Exercise:
What lines below include the string "separated"? Pick them out and copy them.

╭──

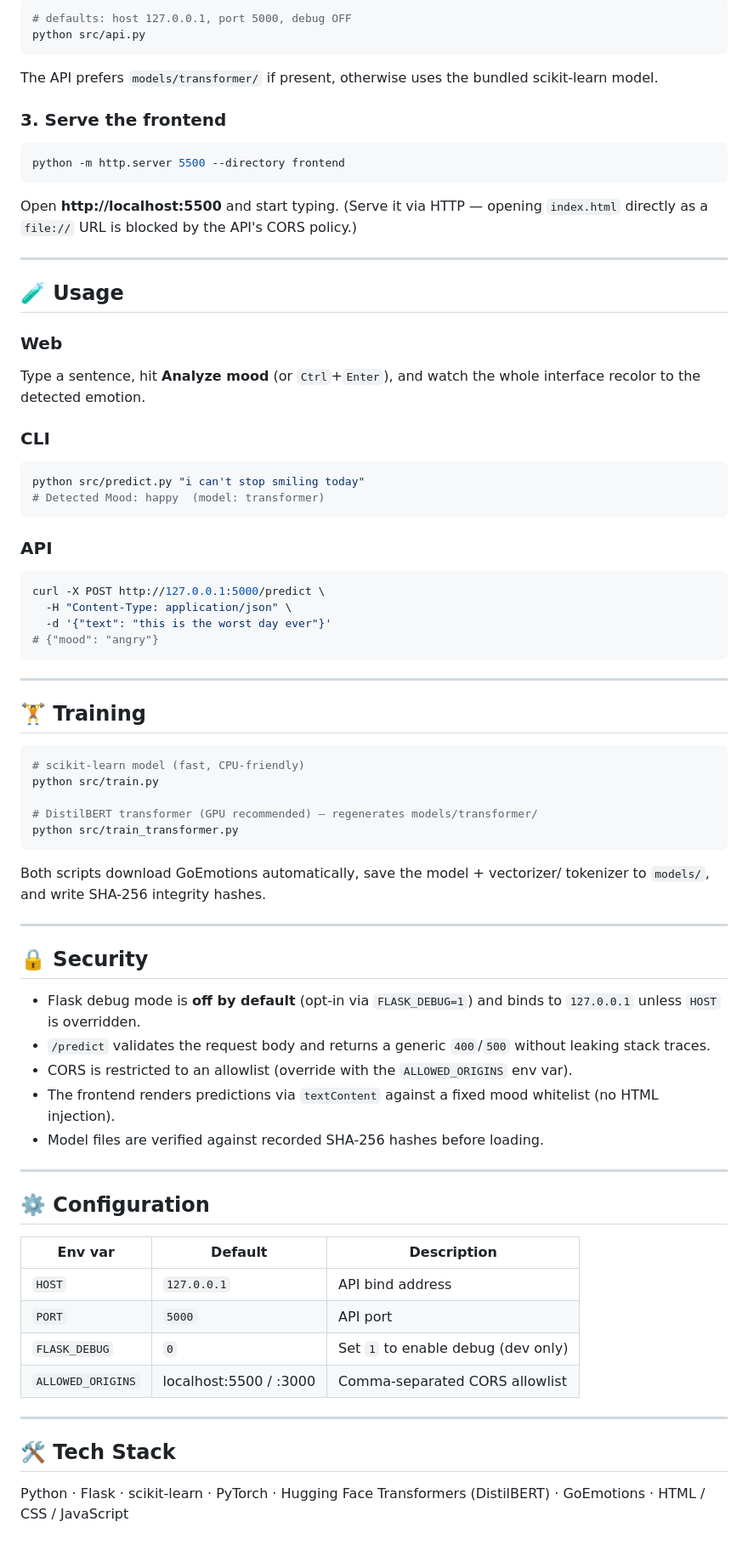
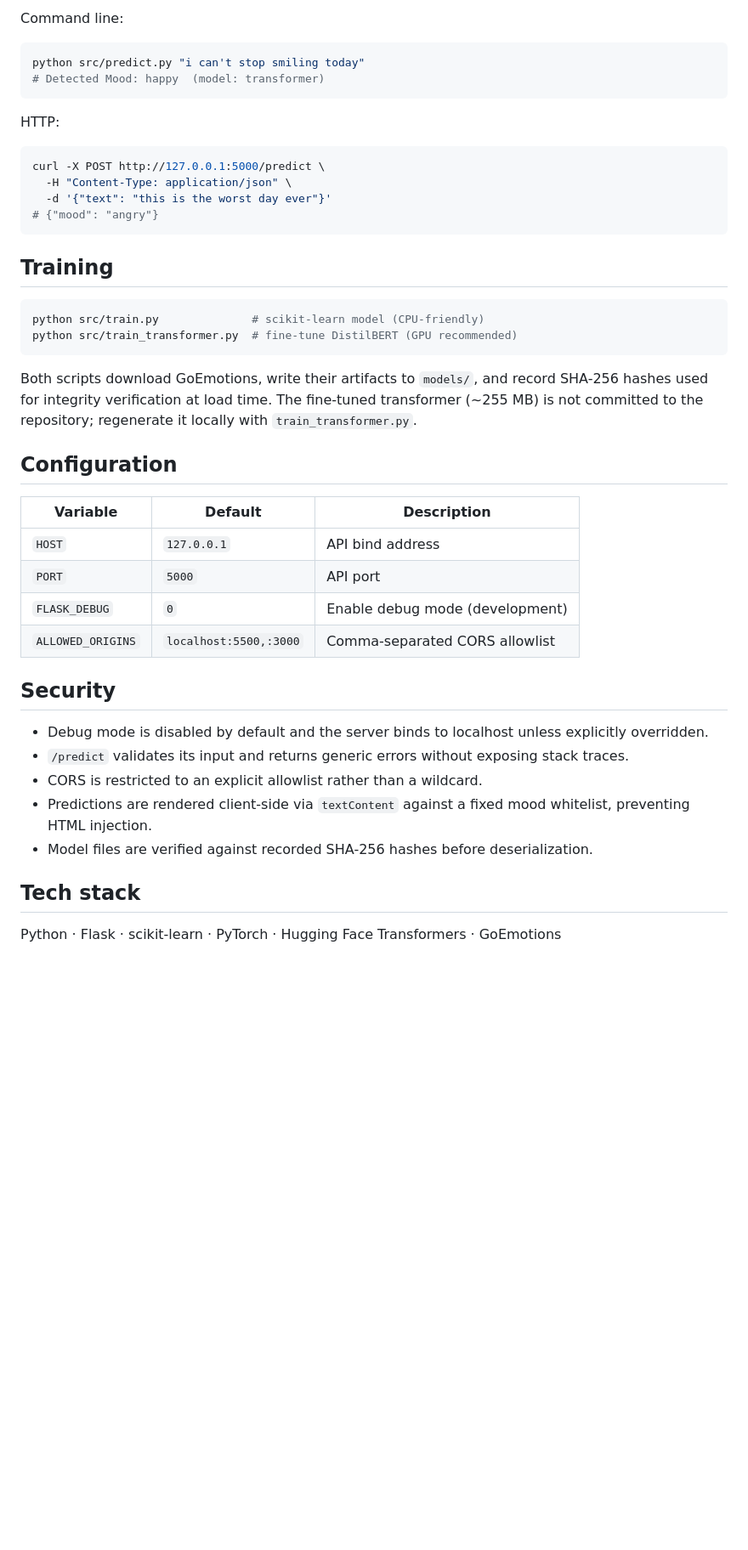
Before and after one commit to Aunkush21/Mood-Detection, a Markdown page: README.md, the part around one of its changes. Shown at 85% size. GitHub-like rendering; blank space fills up the shorter version.

Commit message:
Rewrite README to be more concise and professional
Remove the file-tree and emoji-heavy sections; lead with overview, results,
and quickstart.

````diff
--- a/README.md
+++ b/README.md
@@ -90,38 +59,12 @@ pip install torch --index-url https://download.pytorch.org/whl/cu124
 
-```bash
-# defaults: host 127.0.0.1, port 5000, debug OFF
-python src/api.py
-```
-
-The API prefers `models/transformer/` if present, otherwise uses the bundled
-scikit-learn model.
-
-### 3. Serve the frontend
-
-```bash
-python -m http.server 5500 --directory frontend
-```
-
-Open **http://localhost:5500** and start typing. (Serve it via HTTP — opening
-`index.html` directly as a `file://` URL is blocked by the API's CORS policy.)
-
----
-
-## 🧪 Usage
-
-### Web
-
-Type a sentence, hit **Analyze mood** (or `Ctrl`+`Enter`), and watch the whole
-interface recolor to the detected emotion.
-
-### CLI
+Command line:
 
 ```bash
 python src/predict.py "i can't stop smiling today"
 # Detected Mood: happy  (model: transformer)
 ```
 
-### API
+HTTP:
 
 ```bash
 curl -X POST http://127.0.0.1:5000/predict \
@@ -130,49 +73,38 @@ curl -X POST http://127.0.0.1:5000/predict \
 # {"mood": "angry"}
 ```
 
----
-
-## 🏋️ Training
+## Training
 
 ```bash
-# scikit-learn model (fast, CPU-friendly)
-python src/train.py
-
-# DistilBERT transformer (GPU recommended) — regenerates models/transformer/
-python src/train_transformer.py
+python src/train.py              # scikit-learn model (CPU-friendly)
+python src/train_transformer.py  # fine-tune DistilBERT (GPU recommended)
 ```
 
-Both scripts download GoEmotions automatically, save the model + vectorizer/
-tokenizer to `models/`, and write SHA-256 integrity hashes.
+Both scripts download GoEmotions, write their artifacts to `models/`, and record
+SHA-256 hashes used for integrity verification at load time. The fine-tuned
+transformer (~255 MB) is not committed to the repository; regenerate it locally
+with `train_transformer.py`.
 
----
+## Configuration
 
-## 🔒 Security
+| Variable          | Default                | Description                        |
+|-------------------|------------------------|------------------------------------|
+| `HOST`            | `127.0.0.1`            | API bind address                   |
+| `PORT`            | `5000`                 | API port                           |
+| `FLASK_DEBUG`     | `0`                    | Enable debug mode (development)    |
+| `ALLOWED_ORIGINS` | `localhost:5500,:3000` | Comma-separated CORS allowlist     |
 
-- Flask debug mode is **off by default** (opt-in via `FLASK_DEBUG=1`) and binds
-  to `127.0.0.1` unless `HOST` is overridden.
-- `/predict` validates the request body and returns a generic `400`/`500`
-  without leaking stack traces.
-- CORS is restricted to an allowlist (override with the `ALLOWED_ORIGINS` env
-  var).
-- The frontend renders predictions via `textContent` against a fixed mood
-  whitelist (no HTML injection).
-- Model files are verified against recorded SHA-256 hashes before loading.
+## Security
 
----
+- Debug mode is disabled by default and the server binds to localhost unless
+  explicitly overridden.
+- `/predict` validates its input and returns generic errors without exposing
+  stack traces.
+- CORS is restricted to an explicit allowlist rather than a wildcard.
+- Predictions are rendered client-side via `textContent` against a fixed mood
+  whitelist, preventing HTML injection.
+- Model files are verified against recorded SHA-256 hashes before deserialization.
 
-## ⚙️ Configuration
+## Tech stack
 
-| Env var           | Default                        | Description                          |
-|-------------------|--------------------------------|--------------------------------------|
-| `HOST`            | `127.0.0.1`                    | API bind address                     |
-| `PORT`            | `5000`                         | API port                             |
-| `FLASK_DEBUG`     | `0`                            | Set `1` to enable debug (dev only)   |
-| `ALLOWED_ORIGINS` | localhost:5500 / :3000         | Comma-separated CORS allowlist       |
-
----
-
-## 🛠️ Tech Stack
-
-Python · Flask · scikit-learn · PyTorch · Hugging Face Transformers (DistilBERT)
-· GoEmotions · HTML / CSS / JavaScript
+Python · Flask · scikit-learn · PyTorch · Hugging Face Transformers · GoEmotions
````
Also changed, not shown: other parts of README.md (+37 -68 lines).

╰──

Written response:
+| `ALLOWED_ORIGINS` | `localhost:5500,:3000` | Comma-separated CORS allowlist     |
-| `ALLOWED_ORIGINS` | localhost:5500 / :3000         | Comma-separated CORS allowlist       |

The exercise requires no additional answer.